- Mike Ross, professional rugby union player for Leinster and Ireland, is from Ballyhooly near Fermoy
Books written about Fermoy and surroundings
- Fermoy on the Blackwater, by Bill Power, 2009 (Brigown Press, 410 pages, 240 colour illustrations throughout).
- Fermoy: A local history by Niall Brunicardi (First Published 1975)
- John Anderson of Fermoy, the forgotten benefactor by Niall Brunicardi (First Published 1983)
- To die by inches: An account of the Fermoy Poor Law Union during the Great Famine, 1845-1850 by Edward Garner (First Published 1986)
- Críchad an Chaoilli: Being the Topography of Ancient Fermoy by Patrick Power (First Published 1932) (University College Cork)
- A sketch of the Blackwater, from Youghal to Fermoy by Samuel Hayman (First Published 1860)
- Fermoy, 1841 to 1890: A local history by Niall Brunicardi (First Published 1978)
- The diary of Wilfrid Saxby Barham, captain "The Buffs," during the great war 1914-1915: Fermoy-Dover-Armentieres-Ypres by Wilfrid Saxby Barham (First Published 1918)
- A sense of Fermoy by J.J. Bunyan (First Published 1983)
Fermoy is twinned with:
- "Census 2006 – Volume 1 – Population Classified by Area" (PDF). Central Statistics Office Census 2006 Reports.
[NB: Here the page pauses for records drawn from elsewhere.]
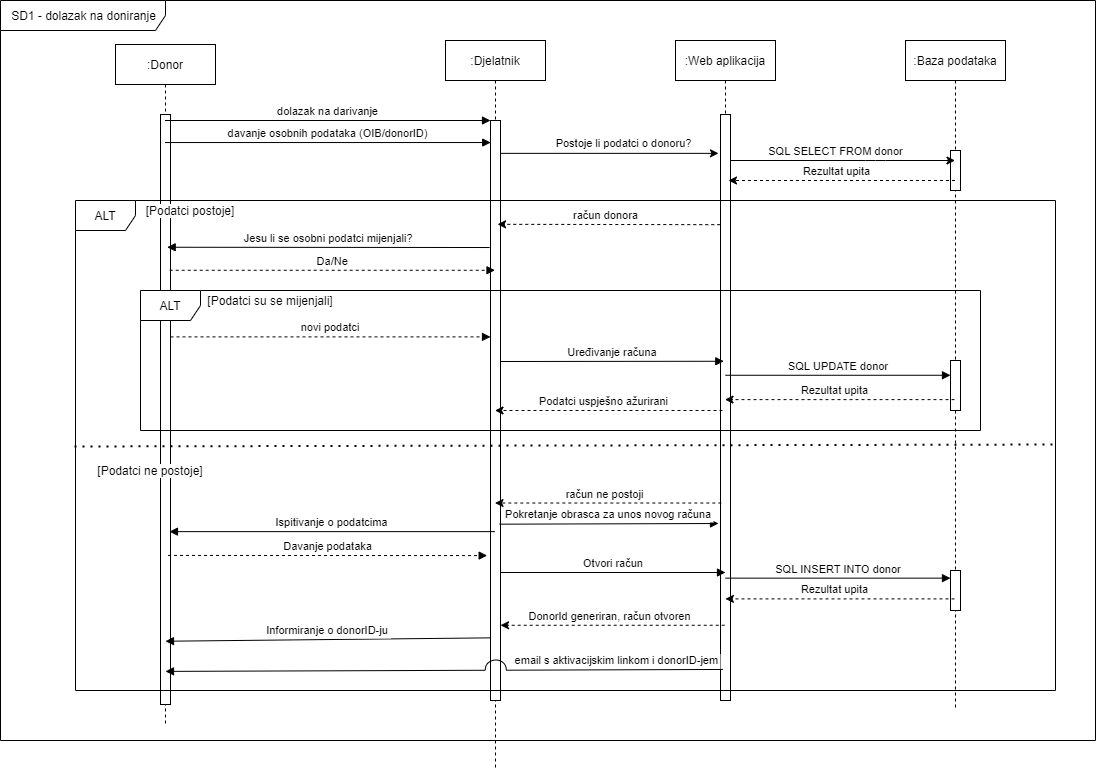
Earlier version of the draw.io export Dokumentacija/Use cases/Sekvencijski-SD1 dolazak na doniranje.png (ToniIvankovic/TrueBlood). Source tidied: cells renumbered, new cells last; positions are measured from the earlier drawing's top-left corner, leaving out a move shared by most shapes.
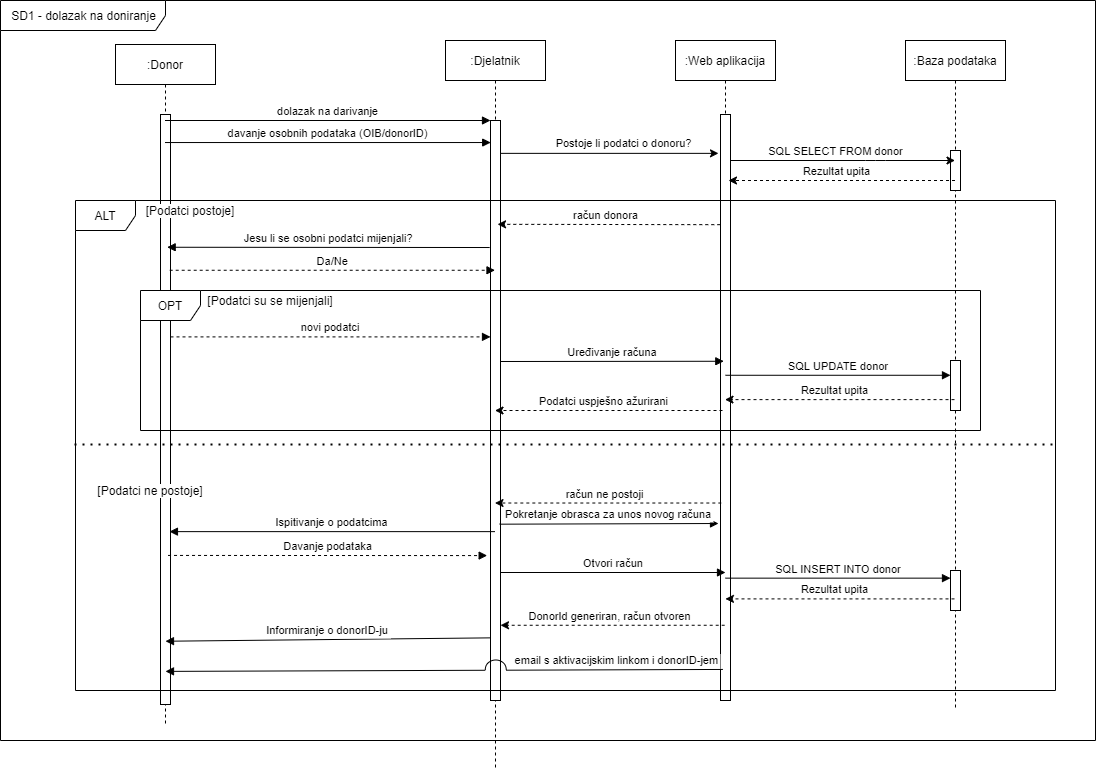
Later version of the same file.

The edit, as a diff of the source:
```diff
@@ -188,13 +188,15 @@
     <mxCell id="47" value="[Podatci su se mijenjali]" style="text;html=1;strokeColor=none;fillColor=none;align=center;verticalAlign=middle;whiteSpace=wrap;rounded=0;labelBackgroundColor=#ffffff;" parent="1" vertex="1">
       <mxGeometry x="205" y="290" width="130" height="20" as="geometry" />
     </mxCell>
-    <mxCell id="48" style="endArrow=none;dashed=1;html=1;dashPattern=1 3;strokeWidth=2;labelBackgroundColor=none;fontColor=#000000;exitX=-0.001;exitY=0.502;exitDx=0;exitDy=0;exitPerimeter=0;entryX=1.003;entryY=0.498;entryDx=0;entryDy=0;entryPerimeter=0;" parent="1" edge="1" source="51" target="51">
-      <mxGeometry relative="1" as="geometry" />
+    <mxCell id="48" style="endArrow=none;dashed=1;html=1;dashPattern=1 3;strokeWidth=2;labelBackgroundColor=none;fontColor=#000000;entryX=1.003;entryY=0.498;entryDx=0;entryDy=0;entryPerimeter=0;" parent="1" edge="1" target="51">
+      <mxGeometry relative="1" as="geometry">
+        <mxPoint x="74" y="444" as="sourcePoint" />
+      </mxGeometry>
     </mxCell>
     <mxCell id="49" value="[Podatci ne postoje]" style="text;html=1;strokeColor=none;fillColor=none;align=center;verticalAlign=middle;whiteSpace=wrap;rounded=0;labelBackgroundColor=#ffffff;" parent="1" vertex="1">
-      <mxGeometry x="85" y="460" width="130" height="20" as="geometry" />
+      <mxGeometry x="85" y="480" width="130" height="20" as="geometry" />
     </mxCell>
-    <mxCell id="50" value="ALT" style="shape=umlFrame;whiteSpace=wrap;html=1;" parent="1" vertex="1">
+    <mxCell id="50" value="OPT" style="shape=umlFrame;whiteSpace=wrap;html=1;" parent="1" vertex="1">
       <mxGeometry x="140" y="290" width="840" height="140" as="geometry" />
     </mxCell>
     <mxCell id="51" value="ALT" style="shape=umlFrame;whiteSpace=wrap;html=1;fillColor=none;" parent="1" vertex="1">
```
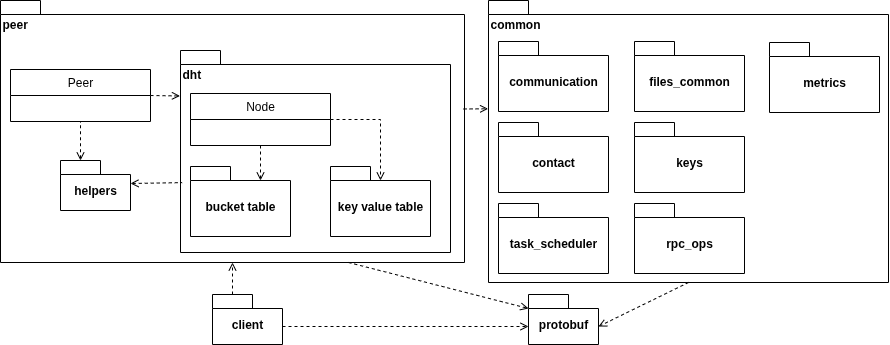
Above: docs/DiagramaDePaquetes.png in rafaelputaro/tp7561 (draw.io), before the change. Source tidied: cells renumbered, new cells last; positions are measured from the earlier drawing's top-left corner, leaving out a move shared by most shapes. Source of this version:
```xml
<mxGraphModel>
  <root>
    <mxCell id="0" />
    <mxCell id="1" parent="0" />
    <mxCell id="2" value="peer" style="shape=folder;fontStyle=1;spacingTop=10;tabWidth=40;tabHeight=14;tabPosition=left;html=1;whiteSpace=wrap;align=left;verticalAlign=top;fillColor=none;" parent="1" vertex="1">
      <mxGeometry width="464" height="262" as="geometry" />
    </mxCell>
    <mxCell id="3" value="Peer" style="swimlane;fontStyle=0;horizontal=1;startSize=26;fillColor=none;whiteSpace=wrap;html=1;" parent="1" vertex="1">
      <mxGeometry x="10" y="69" width="140" height="52" as="geometry" />
    </mxCell>
    <mxCell id="4" value="helpers" style="shape=folder;fontStyle=1;spacingTop=10;tabWidth=40;tabHeight=14;tabPosition=left;html=1;whiteSpace=wrap;" parent="1" vertex="1">
      <mxGeometry x="60" y="160" width="70" height="50" as="geometry" />
    </mxCell>
    <mxCell id="5" value="dht" style="shape=folder;fontStyle=1;spacingTop=10;tabWidth=40;tabHeight=14;tabPosition=left;html=1;whiteSpace=wrap;align=left;verticalAlign=top;" parent="1" vertex="1">
      <mxGeometry x="180" y="50" width="270" height="202" as="geometry" />
    </mxCell>
    <mxCell id="6" value="Node" style="swimlane;fontStyle=0;horizontal=1;startSize=26;fillColor=none;whiteSpace=wrap;html=1;" parent="1" vertex="1">
      <mxGeometry x="190" y="93" width="140" height="52" as="geometry" />
    </mxCell>
    <mxCell id="7" value="bucket table" style="shape=folder;fontStyle=1;spacingTop=10;tabWidth=40;tabHeight=14;tabPosition=left;html=1;whiteSpace=wrap;" parent="1" vertex="1">
      <mxGeometry x="190" y="166" width="100" height="70" as="geometry" />
    </mxCell>
    <mxCell id="8" value="key value table" style="shape=folder;fontStyle=1;spacingTop=10;tabWidth=40;tabHeight=14;tabPosition=left;html=1;whiteSpace=wrap;" parent="1" vertex="1">
      <mxGeometry x="330" y="166" width="100" height="70" as="geometry" />
    </mxCell>
    <mxCell id="9" style="endArrow=none;startArrow=open;endFill=0;startFill=0;html=1;rounded=0;dashed=1;exitX=0;exitY=0;exitDx=70;exitDy=23;exitPerimeter=0;entryX=0.006;entryY=0.654;entryDx=0;entryDy=0;entryPerimeter=0;" parent="1" edge="1" source="4" target="5">
      <mxGeometry relative="1" as="geometry" />
    </mxCell>
    <mxCell id="10" style="endArrow=open;startArrow=none;endFill=0;startFill=0;html=1;rounded=0;dashed=1;entryX=-0.002;entryY=0.225;entryDx=0;entryDy=0;entryPerimeter=0;exitX=1;exitY=0.5;exitDx=0;exitDy=0;" parent="1" edge="1" source="3" target="5">
      <mxGeometry relative="1" as="geometry" />
    </mxCell>
    <mxCell id="11" style="endArrow=open;startArrow=none;endFill=0;startFill=0;html=1;rounded=0;dashed=1;exitX=0.5;exitY=1;exitDx=0;exitDy=0;" parent="1" edge="1" source="6">
      <mxGeometry relative="1" as="geometry">
        <mxPoint x="260" y="180" as="targetPoint" />
      </mxGeometry>
    </mxCell>
    <mxCell id="12" style="endArrow=open;startArrow=none;endFill=0;startFill=0;html=1;rounded=0;dashed=1;exitX=1;exitY=0.5;exitDx=0;exitDy=0;" parent="1" edge="1" source="6">
      <mxGeometry relative="1" as="geometry">
        <mxPoint x="380" y="180" as="targetPoint" />
        <Array as="points">
          <mxPoint x="380" y="119" />
        </Array>
      </mxGeometry>
    </mxCell>
    <mxCell id="13" value="common" style="shape=folder;fontStyle=1;spacingTop=10;tabWidth=40;tabHeight=14;tabPosition=left;html=1;whiteSpace=wrap;align=left;verticalAlign=top;fillColor=none;" parent="1" vertex="1">
      <mxGeometry x="488" width="400" height="282" as="geometry" />
    </mxCell>
    <mxCell id="14" value="communication" style="shape=folder;fontStyle=1;spacingTop=10;tabWidth=40;tabHeight=14;tabPosition=left;html=1;whiteSpace=wrap;" parent="1" vertex="1">
      <mxGeometry x="498" y="41" width="110" height="70" as="geometry" />
    </mxCell>
    <mxCell id="15" value="contact" style="shape=folder;fontStyle=1;spacingTop=10;tabWidth=40;tabHeight=14;tabPosition=left;html=1;whiteSpace=wrap;" parent="1" vertex="1">
      <mxGeometry x="498" y="122" width="110" height="70" as="geometry" />
    </mxCell>
    <mxCell id="16" value="files_common" style="shape=folder;fontStyle=1;spacingTop=10;tabWidth=40;tabHeight=14;tabPosition=left;html=1;whiteSpace=wrap;" parent="1" vertex="1">
      <mxGeometry x="634" y="41" width="110" height="70" as="geometry" />
    </mxCell>
    <mxCell id="17" value="keys" style="shape=folder;fontStyle=1;spacingTop=10;tabWidth=40;tabHeight=14;tabPosition=left;html=1;whiteSpace=wrap;" parent="1" vertex="1">
      <mxGeometry x="634" y="122" width="110" height="70" as="geometry" />
    </mxCell>
    <mxCell id="18" value="metrics" style="shape=folder;fontStyle=1;spacingTop=10;tabWidth=40;tabHeight=14;tabPosition=left;html=1;whiteSpace=wrap;" parent="1" vertex="1">
      <mxGeometry x="769" y="42" width="110" height="70" as="geometry" />
    </mxCell>
    <mxCell id="19" value="rpc_ops" style="shape=folder;fontStyle=1;spacingTop=10;tabWidth=40;tabHeight=14;tabPosition=left;html=1;whiteSpace=wrap;" parent="1" vertex="1">
      <mxGeometry x="634" y="203" width="110" height="70" as="geometry" />
    </mxCell>
    <mxCell id="20" value="task_scheduler" style="shape=folder;fontStyle=1;spacingTop=10;tabWidth=40;tabHeight=14;tabPosition=left;html=1;whiteSpace=wrap;" parent="1" vertex="1">
      <mxGeometry x="498" y="203" width="110" height="70" as="geometry" />
    </mxCell>
    <mxCell id="21" style="endArrow=open;startArrow=none;endFill=0;startFill=0;html=1;rounded=0;dashed=1;entryX=-0.001;entryY=0.384;entryDx=0;entryDy=0;entryPerimeter=0;exitX=0.998;exitY=0.414;exitDx=0;exitDy=0;exitPerimeter=0;" parent="1" edge="1" source="2" target="13">
      <mxGeometry relative="1" as="geometry" />
    </mxCell>
    <mxCell id="22" value="protobuf" style="shape=folder;fontStyle=1;spacingTop=10;tabWidth=40;tabHeight=14;tabPosition=left;html=1;whiteSpace=wrap;" parent="1" vertex="1">
      <mxGeometry x="528" y="294" width="70" height="50" as="geometry" />
    </mxCell>
    <mxCell id="23" value="client" style="shape=folder;fontStyle=1;spacingTop=10;tabWidth=40;tabHeight=14;tabPosition=left;html=1;whiteSpace=wrap;" parent="1" vertex="1">
      <mxGeometry x="212" y="294" width="70" height="50" as="geometry" />
    </mxCell>
    <mxCell id="24" style="endArrow=open;startArrow=none;endFill=0;startFill=0;html=1;rounded=0;dashed=1;entryX=0;entryY=0;entryDx=0;entryDy=32;entryPerimeter=0;exitX=0;exitY=0;exitDx=70;exitDy=32;exitPerimeter=0;" parent="1" edge="1" source="23" target="22">
      <mxGeometry relative="1" as="geometry" />
    </mxCell>
    <mxCell id="25" style="endArrow=open;startArrow=none;endFill=0;startFill=0;html=1;rounded=0;dashed=1;entryX=0.5;entryY=1;entryDx=0;entryDy=0;entryPerimeter=0;exitX=0;exitY=0;exitDx=20;exitDy=0;exitPerimeter=0;" parent="1" edge="1" source="23" target="2">
      <mxGeometry relative="1" as="geometry" />
    </mxCell>
    <mxCell id="26" style="endArrow=open;startArrow=none;endFill=0;startFill=0;html=1;rounded=0;dashed=1;entryX=0;entryY=0;entryDx=0;entryDy=14;entryPerimeter=0;exitX=0.75;exitY=1;exitDx=0;exitDy=0;exitPerimeter=0;" parent="1" edge="1" source="2" target="22">
      <mxGeometry relative="1" as="geometry" />
    </mxCell>
    <mxCell id="27" style="endArrow=open;startArrow=none;endFill=0;startFill=0;html=1;rounded=0;dashed=1;exitX=0.5;exitY=1;exitDx=0;exitDy=0;exitPerimeter=0;entryX=0;entryY=0;entryDx=70;entryDy=32;entryPerimeter=0;" parent="1" edge="1" source="13" target="22">
      <mxGeometry relative="1" as="geometry" />
    </mxCell>
    <mxCell id="28" style="endArrow=none;startArrow=open;endFill=0;startFill=0;html=1;rounded=0;dashed=1;exitX=0;exitY=0;exitDx=20;exitDy=0;exitPerimeter=0;entryX=0.5;entryY=1;entryDx=0;entryDy=0;" parent="1" edge="1" source="4" target="3">
      <mxGeometry relative="1" as="geometry" />
    </mxCell>
  </root>
</mxGraphModel>
```
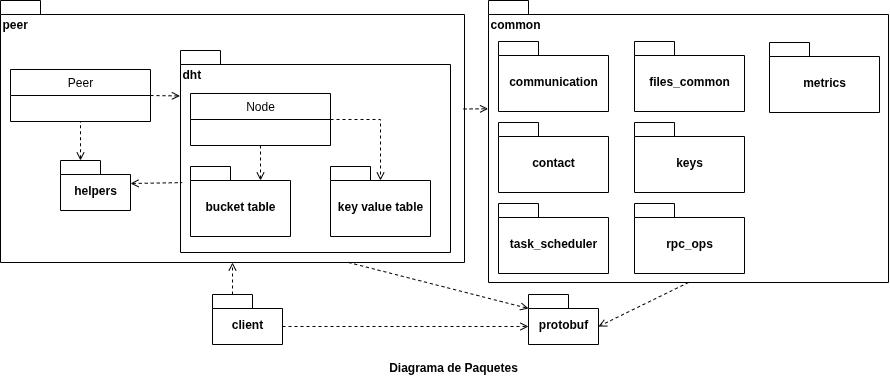
After the change.

Commit message:
diagrama de paquetes

The edit, as a diff of the source:
```diff
@@ -90,5 +90,8 @@
     <mxCell id="28" style="endArrow=none;startArrow=open;endFill=0;startFill=0;html=1;rounded=0;dashed=1;exitX=0;exitY=0;exitDx=20;exitDy=0;exitPerimeter=0;entryX=0.5;entryY=1;entryDx=0;entryDy=0;" parent="1" edge="1" source="4" target="3">
       <mxGeometry relative="1" as="geometry" />
     </mxCell>
+    <mxCell id="29" value="&lt;b&gt;Diagrama de Paquetes&lt;/b&gt;" style="text;html=1;align=center;verticalAlign=middle;whiteSpace=wrap;rounded=0;" parent="1" vertex="1">
+      <mxGeometry x="378" y="352" width="150" height="30" as="geometry" />
+    </mxCell>
   </root>
 </mxGraphModel>
```
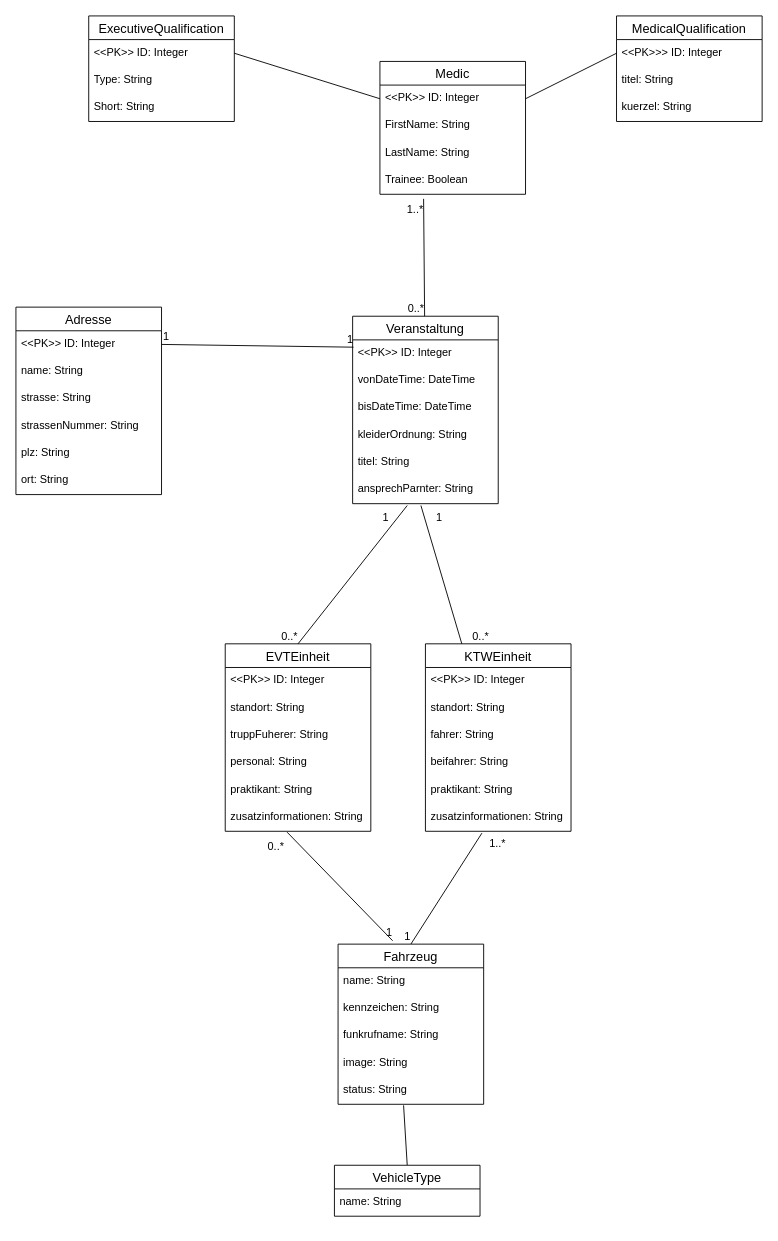
The draw.io diagram .docs/DatenbankDesign.drawio in Korkmatik/SanPlan, before the edit. Source tidied: cells renumbered, new cells numbered last; positions are measured from the earlier drawing's top-left corner, leaving out a move shared by most shapes. Both pictures are drawn from the tidied source at 91%, with x=0, y=0 at pixel (15, 15).
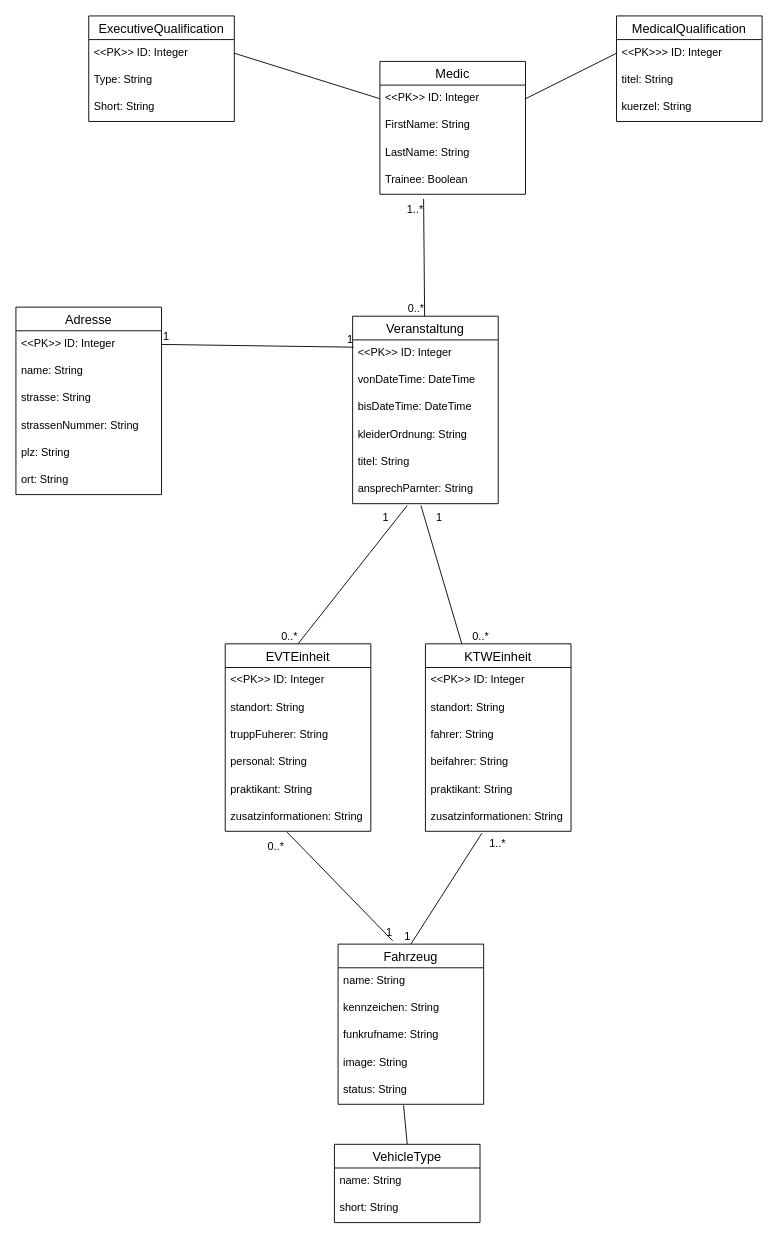
The same diagram, later.

Commit message:
Added short to vehicle type

The edit, as a diff of the source:
```diff
@@
     <mxCell id="70" value="VehicleType" style="swimlane;fontStyle=0;horizontal=1;startSize=26;align=center;fontSize=14;" parent="1" vertex="1">
-      <mxGeometry x="350" y="1263" width="160" height="56" as="geometry" />
+      <mxGeometry x="350" y="1240" width="160" height="86" as="geometry" />
     </mxCell>
@@
+    <mxCell id="72" value="short: String" style="text;strokeColor=none;fillColor=none;spacingLeft=4;spacingRight=4;overflow=hidden;fontSize=12;" parent="70" vertex="1">
+      <mxGeometry y="56" width="160" height="30" as="geometry" />
+    </mxCell>
```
Central Statistics Office Ireland. April 2007. Retrieved 2011-06-11.
- Census for post 1821 figures.
- "NISRA - Northern Ireland Statistics and Research Agency". Nisranew.nisra.gov.uk. Retrieved 2013-03-26.
- Lee, JJ (1981). "On the accuracy of the Pre-famine Irish censuses". In Goldstrom, J. M.; Clarkson, L. A. Irish Population, Economy, and Society: Essays in Honour of the Late K. H. Connell. Oxford, England: Clarendon Press.
- Mokyr, Joel; O Grada, Cormac (November 1984). "New Developments in Irish Population History, 1700-1850". The Economic History Review 37 (4): 473–488. doi:10.1111/j.1468-0289.1984.tb00344.x.
- Zekulich, Michael (2000). Wine Western Australia (all new ed.). Perth: St George Books. p. 159. ISBN 0867780614.
- "Fermoy poetry festival". Retrieved 2012-07-27.
- "Fermoy station" (PDF). Railscot - Irish Railways. Retrieved 2007-10-14.
- Wilson, James Oakley (1985) [First ed. published 1913]. New Zealand parliamentary record, 1840–1984 (4 ed.). Wellington: V.R. Ward, Govt. Printer. p. 224. OCLC 154283103.
- "Clash of the Ash". TCD - Irish film and TV research. Retrieved 2012-10-20.
- Infoveriti (2011). "KOMITET MIAST BLIŹNIACZYCH NOWA DĘBA - FERMOY - PLOEMEUR - KRS - InfoVeriti". infoveriti.pl. Retrieved 30 May 2011.
- Nowa Dęba City Council (2011). "Oficjalna strona Miasta i Gminy Nowa Dęba / Organizacje pozarządowe". nowadeba.pl. Retrieved 30 May 2011.
|Wikimedia Commons has media related to Fermoy.|
- Avondhu Heritage Archive, an audiovisual presentation of the heritage sites around Fermoy
- Mainistir Fhear Maíghe, Fermoy Abbey
- Fermoy Website
- Save Fermoy Weir website
- St. Patrick's Day, Fermoy, 2010
- Fermoy St. Patrick's Day Parade 2011
- A pictorial history of Fermoy, on Facebook
- Fermoy Poetry Festival